* DIRECTIONS *
The answer is an exact repeat of the entries below, with the pictures omitted.

* DATASET RECORDS *
--*--

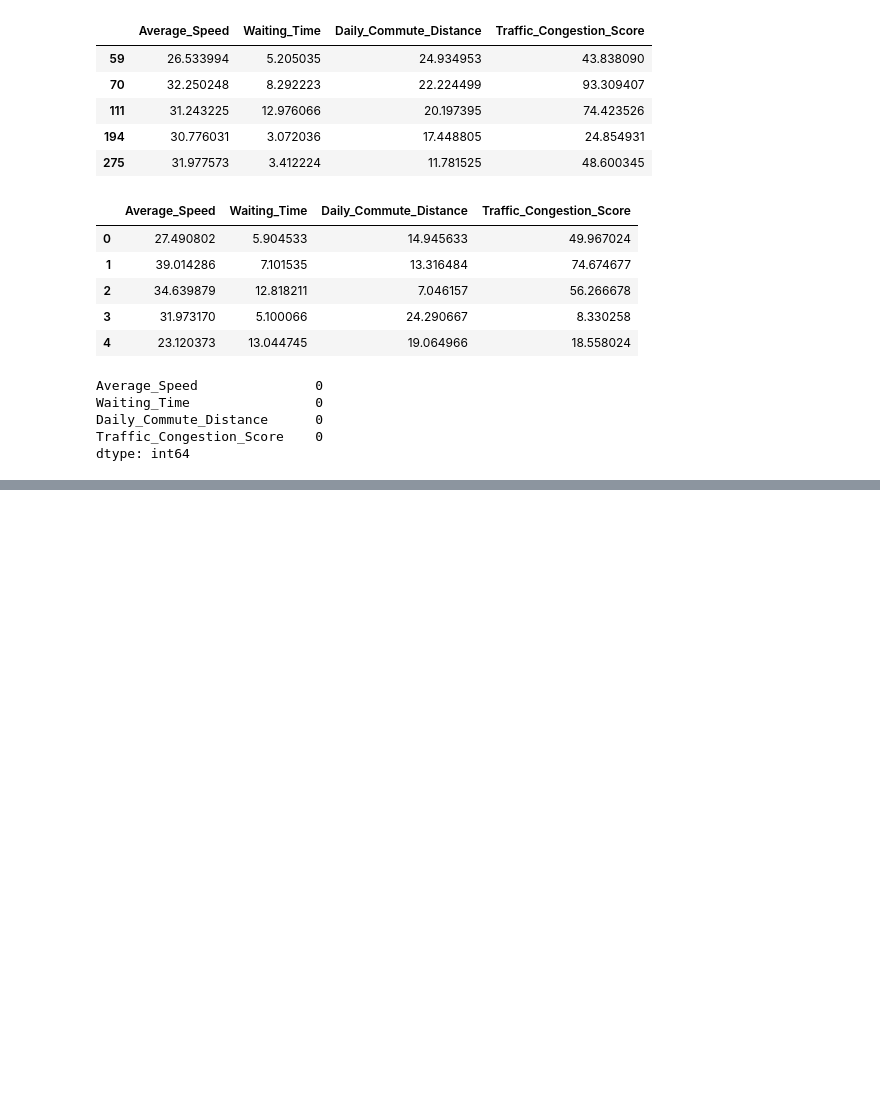
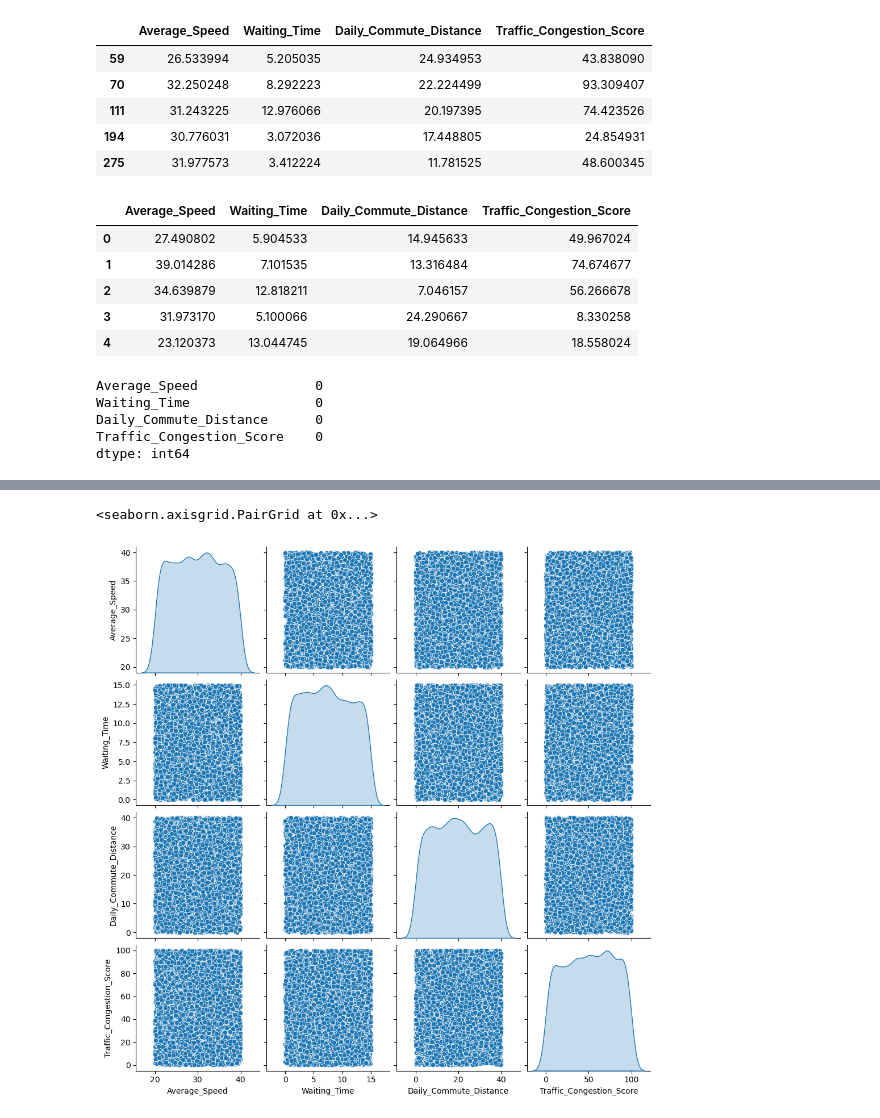
Before and after one commit to jlang62/ml-nlp-exam, a Jupyter notebook: notebooks/01_Clustering.ipynb, the cells around one changed output, grey strips where cells are left out. Saved outputs shown, nothing was run; the diff lists cells and outputs as text; code cells hidden in the pictures; blank space fills up the shorter version.

```diff
--- a/notebooks/01_Clustering.ipynb
+++ b/notebooks/01_Clustering.ipynb
@@ -185,0 +197,7 @@ dtype: int64
+# %%
+# pairplot
+import seaborn as sns
+sns.pairplot(df, diag_kind="kde")
+# %% [output]
+<seaborn.axisgrid.PairGrid at 0x...>
+[figure, added]
```
Also changed, not shown: parts of 10 cells of this notebook.
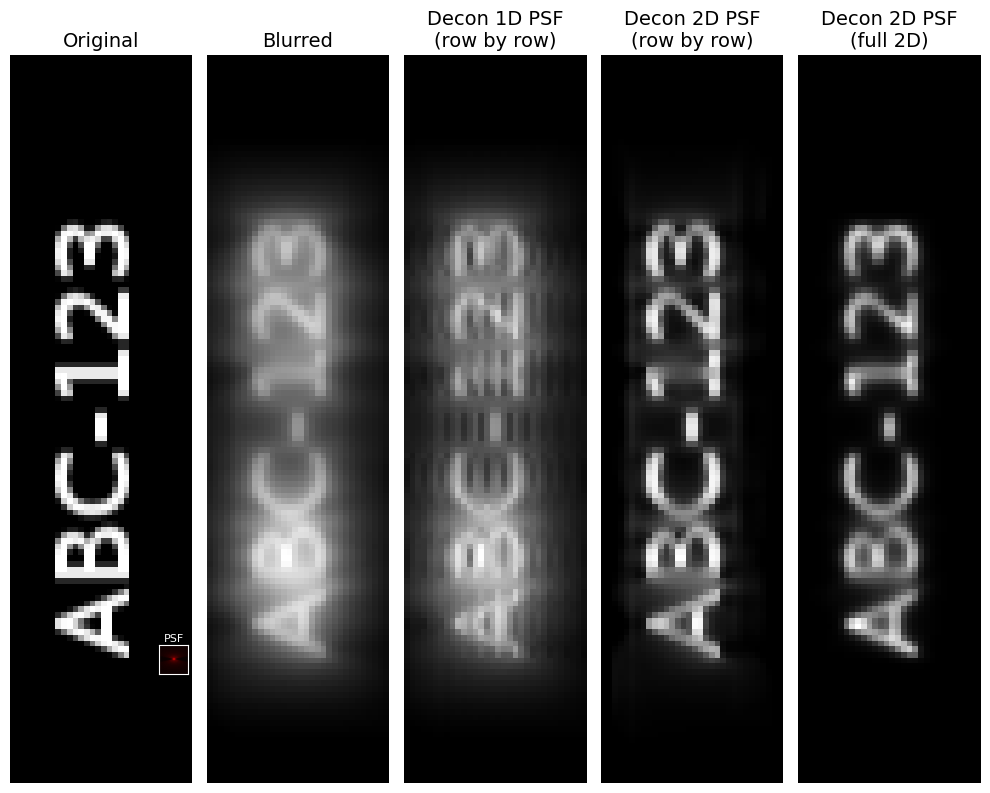
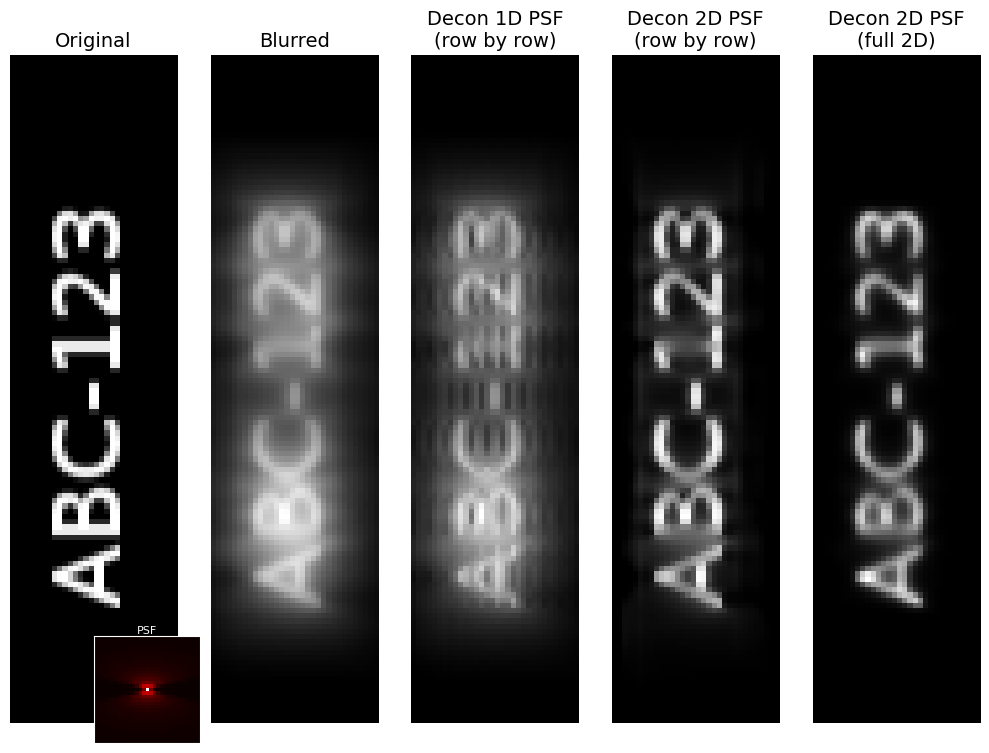
Code edit (unified diff) that turned the first committed figure into the second:
--- before
+++ after
@@ -10,5 +10,5 @@
 
 # Add PSF as a small inset in the corner of the first (Original) axes
-inset_ax = axes[0].inset_axes([0.82, 0.02, 0.16, 0.3])  # [x, y, width, height] in axes fraction
+inset_ax = axes[0].inset_axes([0.5, -0.55, 0.64, 1.2])  # [x, y, width, height] in axes fraction
 inset_ax.imshow(psf_2d_norm, cmap='hot', interpolation='nearest')
 inset_ax.set_title('PSF', fontsize=8, color='white', pad=2)

Commit: move PSF inset a bit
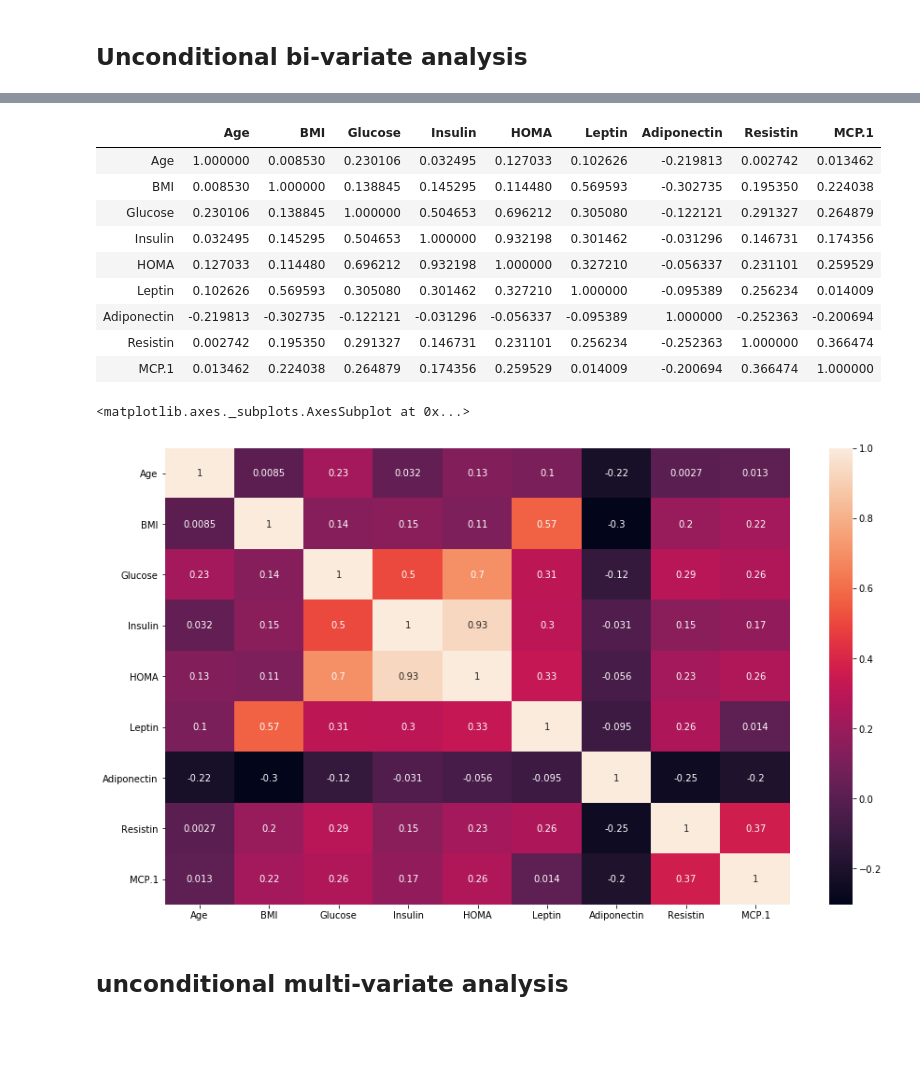
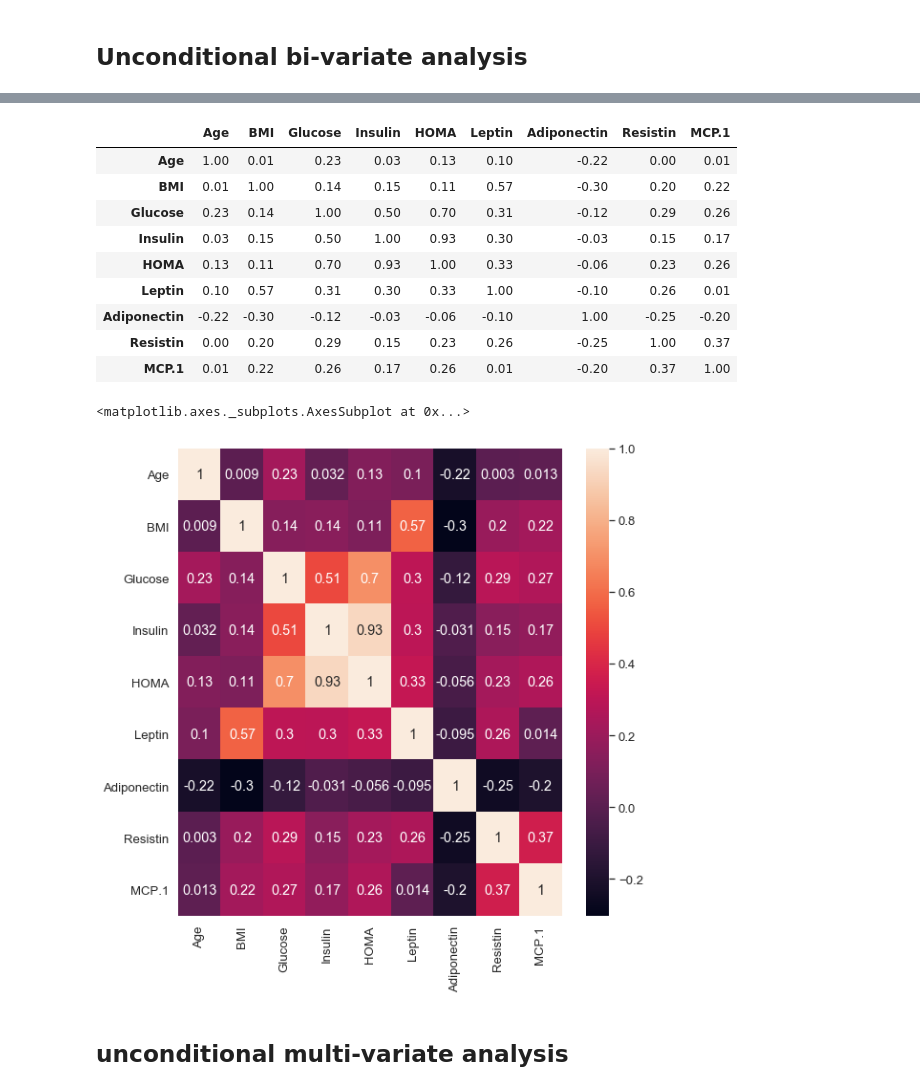
Before and after one commit to LauraMMelo/comp_intelligence_couse, a Jupyter notebook: HW1/Homework 1.ipynb, the cells around one changed output, grey strips where cells are left out. Drawn from its saved outputs; the diff is of its cells as text; code cells hidden in the pictures; blank space fills up the shorter version.

```diff
--- a/HW1/Homework 1.ipynb
+++ b/HW1/Homework 1.ipynb
@@ -153,24 +190,25 @@ g.map_offdiag(sns.scatterplot)
 # %%
 df = dataset.drop(columns=['Classification'])
 # %%
-df.corr()
+df.corr().round(2)
 # %% [output]
 |  | Age | BMI | Glucose | Insulin | HOMA | Leptin | Adiponectin | Resistin | MCP.1 |
-| Age | 1.000000 | 0.008530 | 0.230106 | 0.032495 | 0.127033 | 0.102626 | -0.219813 | 0.002742 | 0.013462 |
-| BMI | 0.008530 | 1.000000 | 0.138845 | 0.145295 | 0.114480 | 0.569593 | -0.302735 | 0.195350 | 0.224038 |
-| Glucose | 0.230106 | 0.138845 | 1.000000 | 0.504653 | 0.696212 | 0.305080 | -0.122121 | 0.291327 | 0.264879 |
-| Insulin | 0.032495 | 0.145295 | 0.504653 | 1.000000 | 0.932198 | 0.301462 | -0.031296 | 0.146731 | 0.174356 |
-| HOMA | 0.127033 | 0.114480 | 0.696212 | 0.932198 | 1.000000 | 0.327210 | -0.056337 | 0.231101 | 0.259529 |
-| Leptin | 0.102626 | 0.569593 | 0.305080 | 0.301462 | 0.327210 | 1.000000 | -0.095389 | 0.256234 | 0.014009 |
-| Adiponectin | -0.219813 | -0.302735 | -0.122121 | -0.031296 | -0.056337 | -0.095389 | 1.000000 | -0.252363 | -0.200694 |
-| Resistin | 0.002742 | 0.195350 | 0.291327 | 0.146731 | 0.231101 | 0.256234 | -0.252363 | 1.000000 | 0.366474 |
-| MCP.1 | 0.013462 | 0.224038 | 0.264879 | 0.174356 | 0.259529 | 0.014009 | -0.200694 | 0.366474 | 1.000000 |
+| Age | 1.00 | 0.01 | 0.23 | 0.03 | 0.13 | 0.10 | -0.22 | 0.00 | 0.01 |
+| BMI | 0.01 | 1.00 | 0.14 | 0.15 | 0.11 | 0.57 | -0.30 | 0.20 | 0.22 |
+| Glucose | 0.23 | 0.14 | 1.00 | 0.50 | 0.70 | 0.31 | -0.12 | 0.29 | 0.26 |
+| Insulin | 0.03 | 0.15 | 0.50 | 1.00 | 0.93 | 0.30 | -0.03 | 0.15 | 0.17 |
+| HOMA | 0.13 | 0.11 | 0.70 | 0.93 | 1.00 | 0.33 | -0.06 | 0.23 | 0.26 |
+| Leptin | 0.10 | 0.57 | 0.31 | 0.30 | 0.33 | 1.00 | -0.10 | 0.26 | 0.01 |
+| Adiponectin | -0.22 | -0.30 | -0.12 | -0.03 | -0.06 | -0.10 | 1.00 | -0.25 | -0.20 |
+| Resistin | 0.00 | 0.20 | 0.29 | 0.15 | 0.23 | 0.26 | -0.25 | 1.00 | 0.37 |
+| MCP.1 | 0.01 | 0.22 | 0.26 | 0.17 | 0.26 | 0.01 | -0.20 | 0.37 | 1.00 |
 # %%
-f, ax = plt.subplots(figsize=(15, 9))
-sns.heatmap(df.corr(), annot=True, ax=ax)
+sns.set(font_scale=1.2)
+f, ax = plt.subplots(figsize=(9, 9))
+sns.heatmap(df.corr().round(3), annot=True, ax=ax)
 # %% [output]
 <matplotlib.axes._subplots.AxesSubplot at 0x...>
-[figure, old version]
+[figure, new version]
 # %% [markdown]
 ## unconditional multi-variate analysis
 # %% [markdown]
```
Also changed, not shown: parts of 11 cells of this notebook, 7 other files.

--*--

* OUTPUT FOR THIS TASK *
Before and after one commit to jlang62/ml-nlp-exam, a Jupyter notebook: notebooks/01_Clustering.ipynb, the cells around one changed output, grey strips where cells are left out. Saved outputs shown, nothing was run; the diff lists cells and outputs as text; code cells hidden in the pictures; blank space fills up the shorter version.

```diff
--- a/notebooks/01_Clustering.ipynb
+++ b/notebooks/01_Clustering.ipynb
@@ -185,0 +197,7 @@ dtype: int64
+# %%
+# pairplot
+import seaborn as sns
+sns.pairplot(df, diag_kind="kde")
+# %% [output]
+<seaborn.axisgrid.PairGrid at 0x...>
+[figure, added]
```
Also changed, not shown: parts of 10 cells of this notebook.
Code edit (unified diff) that turned the first committed figure into the second:
--- before
+++ after
@@ -10,5 +10,5 @@
 
 # Add PSF as a small inset in the corner of the first (Original) axes
-inset_ax = axes[0].inset_axes([0.82, 0.02, 0.16, 0.3])  # [x, y, width, height] in axes fraction
+inset_ax = axes[0].inset_axes([0.5, -0.55, 0.64, 1.2])  # [x, y, width, height] in axes fraction
 inset_ax.imshow(psf_2d_norm, cmap='hot', interpolation='nearest')
 inset_ax.set_title('PSF', fontsize=8, color='white', pad=2)

Commit: move PSF inset a bit
Before and after one commit to LauraMMelo/comp_intelligence_couse, a Jupyter notebook: HW1/Homework 1.ipynb, the cells around one changed output, grey strips where cells are left out. Drawn from its saved outputs; the diff is of its cells as text; code cells hidden in the pictures; blank space fills up the shorter version.

```diff
--- a/HW1/Homework 1.ipynb
+++ b/HW1/Homework 1.ipynb
@@ -153,24 +190,25 @@ g.map_offdiag(sns.scatterplot)
 # %%
 df = dataset.drop(columns=['Classification'])
 # %%
-df.corr()
+df.corr().round(2)
 # %% [output]
 |  | Age | BMI | Glucose | Insulin | HOMA | Leptin | Adiponectin | Resistin | MCP.1 |
-| Age | 1.000000 | 0.008530 | 0.230106 | 0.032495 | 0.127033 | 0.102626 | -0.219813 | 0.002742 | 0.013462 |
-| BMI | 0.008530 | 1.000000 | 0.138845 | 0.145295 | 0.114480 | 0.569593 | -0.302735 | 0.195350 | 0.224038 |
-| Glucose | 0.230106 | 0.138845 | 1.000000 | 0.504653 | 0.696212 | 0.305080 | -0.122121 | 0.291327 | 0.264879 |
-| Insulin | 0.032495 | 0.145295 | 0.504653 | 1.000000 | 0.932198 | 0.301462 | -0.031296 | 0.146731 | 0.174356 |
-| HOMA | 0.127033 | 0.114480 | 0.696212 | 0.932198 | 1.000000 | 0.327210 | -0.056337 | 0.231101 | 0.259529 |
-| Leptin | 0.102626 | 0.569593 | 0.305080 | 0.301462 | 0.327210 | 1.000000 | -0.095389 | 0.256234 | 0.014009 |
-| Adiponectin | -0.219813 | -0.302735 | -0.122121 | -0.031296 | -0.056337 | -0.095389 | 1.000000 | -0.252363 | -0.200694 |
-| Resistin | 0.002742 | 0.195350 | 0.291327 | 0.146731 | 0.231101 | 0.256234 | -0.252363 | 1.000000 | 0.366474 |
-| MCP.1 | 0.013462 | 0.224038 | 0.264879 | 0.174356 | 0.259529 | 0.014009 | -0.200694 | 0.366474 | 1.000000 |
+| Age | 1.00 | 0.01 | 0.23 | 0.03 | 0.13 | 0.10 | -0.22 | 0.00 | 0.01 |
+| BMI | 0.01 | 1.00 | 0.14 | 0.15 | 0.11 | 0.57 | -0.30 | 0.20 | 0.22 |
+| Glucose | 0.23 | 0.14 | 1.00 | 0.50 | 0.70 | 0.31 | -0.12 | 0.29 | 0.26 |
+| Insulin | 0.03 | 0.15 | 0.50 | 1.00 | 0.93 | 0.30 | -0.03 | 0.15 | 0.17 |
+| HOMA | 0.13 | 0.11 | 0.70 | 0.93 | 1.00 | 0.33 | -0.06 | 0.23 | 0.26 |
+| Leptin | 0.10 | 0.57 | 0.31 | 0.30 | 0.33 | 1.00 | -0.10 | 0.26 | 0.01 |
+| Adiponectin | -0.22 | -0.30 | -0.12 | -0.03 | -0.06 | -0.10 | 1.00 | -0.25 | -0.20 |
+| Resistin | 0.00 | 0.20 | 0.29 | 0.15 | 0.23 | 0.26 | -0.25 | 1.00 | 0.37 |
+| MCP.1 | 0.01 | 0.22 | 0.26 | 0.17 | 0.26 | 0.01 | -0.20 | 0.37 | 1.00 |
 # %%
-f, ax = plt.subplots(figsize=(15, 9))
-sns.heatmap(df.corr(), annot=True, ax=ax)
+sns.set(font_scale=1.2)
+f, ax = plt.subplots(figsize=(9, 9))
+sns.heatmap(df.corr().round(3), annot=True, ax=ax)
 # %% [output]
 <matplotlib.axes._subplots.AxesSubplot at 0x...>
-[figure, old version]
+[figure, new version]
 # %% [markdown]
 ## unconditional multi-variate analysis
 # %% [markdown]
```
Also changed, not shown: parts of 11 cells of this notebook, 7 other files.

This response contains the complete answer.